Published on
information-circle This article is more than 3 years old

Students at Iowa State University College of Veterinary Medicine hope to reverse a trend in declining numbers of veterinary graduates choosing careers in food animal medicine.

Last summer, 75 veterinary students started the Veterinary Student Mixed Animal Recruitment Team with financial support from the Iowa VMA Foundation. The purpose of VSMART is the recruiting and mentoring of mostly high school students across Iowa for careers in food animal medicine.

Since then, these ambassadors for their profession have given presentations to more than 3,500 Iowans at fairs, community events, and animal science and 4-H Club meetings.

Like all livestock-dense states, Iowa, which is ranked first in pork and third in beef production in the nation, faces a shortage of large animal veterinarians. A 2003 survey by Iowa State University and the Iowa VMA concluded that Iowa would need 120 additional food animal veterinarians by 2008 to handle the state's animal agriculture demands.

The impact of such a shortfall reaches far beyond the feedlot, said Dr. Patrick G. Halbur, interim associate dean of public services and outreach at Iowa's veterinary college. "Food animal veterinarians are a vital link in the food supply chain. They're critical to safe and economical food production," Dr. Halbur said.

As fewer students from agricultural backgrounds enter veterinary colleges, the number of those interested in mixed species or food animal practices continues to decline, he added.

"Times have changed for veterinary colleges," Dr. Halbur said. "We now need to be heavily engaged in the recruitment process. Our veterinary students are our best advocates."

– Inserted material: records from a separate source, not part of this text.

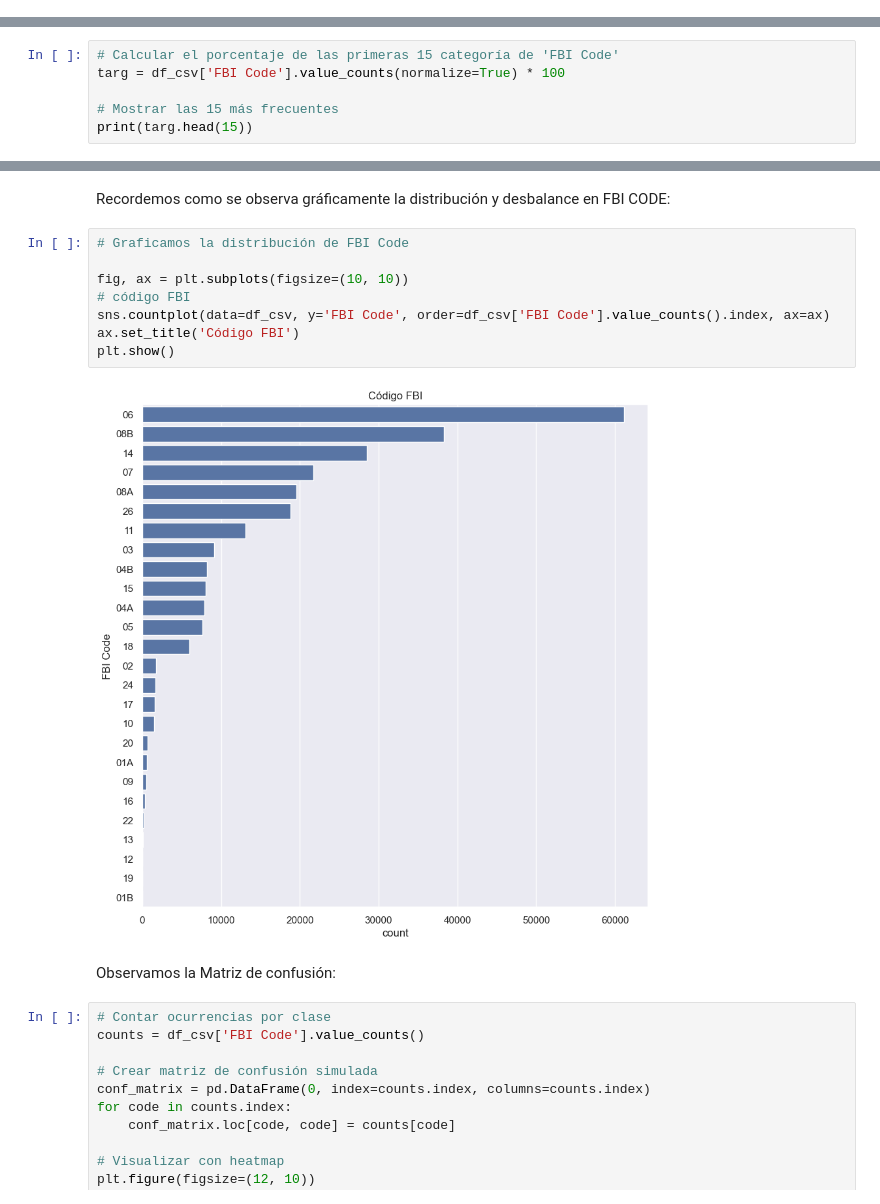
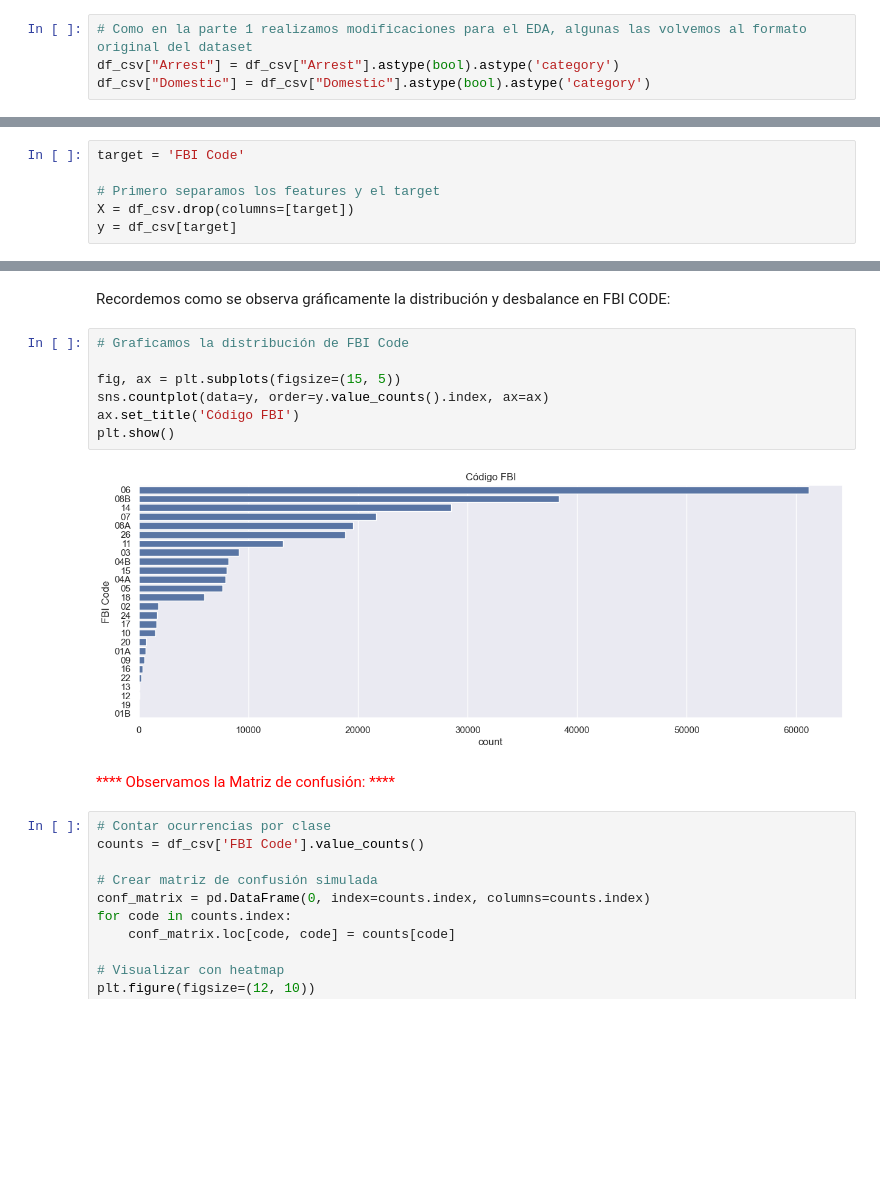
Before and after one commit to gjmv/CEIA_2025_B2_AdD_TP, a Jupyter notebook: TP_parte2.ipynb, the cells around one changed output, grey strips where cells are left out. Cells and saved outputs as stored; diff of their text form; blank space fills up the shorter version.

```diff
--- a/TP_parte2.ipynb
+++ b/TP_parte2.ipynb
@@ -58,3 +59,7 @@ Data columns (total 18 columns):
  17  Month                 256840 non-null  int32
 dtypes: category(9), datetime64[ns](1), float64(2), int32(4), int64(2)
 memory usage: 18.9 MB
+# %%
+# Como en la parte 1 realizamos modificaciones para el EDA, algunas las volvemos al formato original del dataset
+df_csv["Arrest"] = df_csv["Arrest"].astype(bool).astype('category')
+df_csv["Domestic"] = df_csv["Domestic"].astype(bool).astype('category')
@@ -64,6 +73,6 @@ Considerando a FBI Code como la variable target analizamos el desbalance entre c
 # %%
-# Calcular el porcentaje de las primeras 15 categoría de 'FBI Code'
-targ = df_csv['FBI Code'].value_counts(normalize=True) * 100
+target = 'FBI Code'
 
-# Mostrar las 15 más frecuentes
-print(targ.head(15))
+# Primero separamos los features y el target
+X = df_csv.drop(columns=[target])
+y = df_csv[target]
@@ -90,15 +81,14 @@ Recordemos como se observa gráficamente la distribución y desbalance en FBI CO
 # %%
 # Graficamos la distribución de FBI Code
 
-fig, ax = plt.subplots(figsize=(10, 10))
-# código FBI
-sns.countplot(data=df_csv, y='FBI Code', order=df_csv['FBI Code'].value_counts().index, ax=ax)
+fig, ax = plt.subplots(figsize=(15, 5))
+sns.countplot(data=y, order=y.value_counts().index, ax=ax)
 ax.set_title('Código FBI')
 plt.show()
 # %% [output]
-[figure, old version]
+[figure, new version]
 # %% [markdown]
-Observamos la Matriz de confusión:
+<span style="color:red"> **** Observamos la Matriz de confusión: ****</span>
 # %%
 # Contar ocurrencias por clase
 counts = df_csv['FBI Code'].value_counts()
```
Also changed, not shown: parts of 50 cells of this notebook.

VSMART members hope to reverse that trend by explaining the educational requirements for large animal practitioners and describing what happens in each year of the four-year veterinary curriculum.

They often partner with local veterinarians, sharing real-life experiences of rural practitioners. "We hope that we can make this career seem less intimidating by giving younger students a chance to interact with both a veterinarian and a veterinary student," said second-year veterinary student and VSMART president LeAnn Bouska.

"We want them to realize that becoming a veterinarian is an attainable goal and a great career," Bouska said.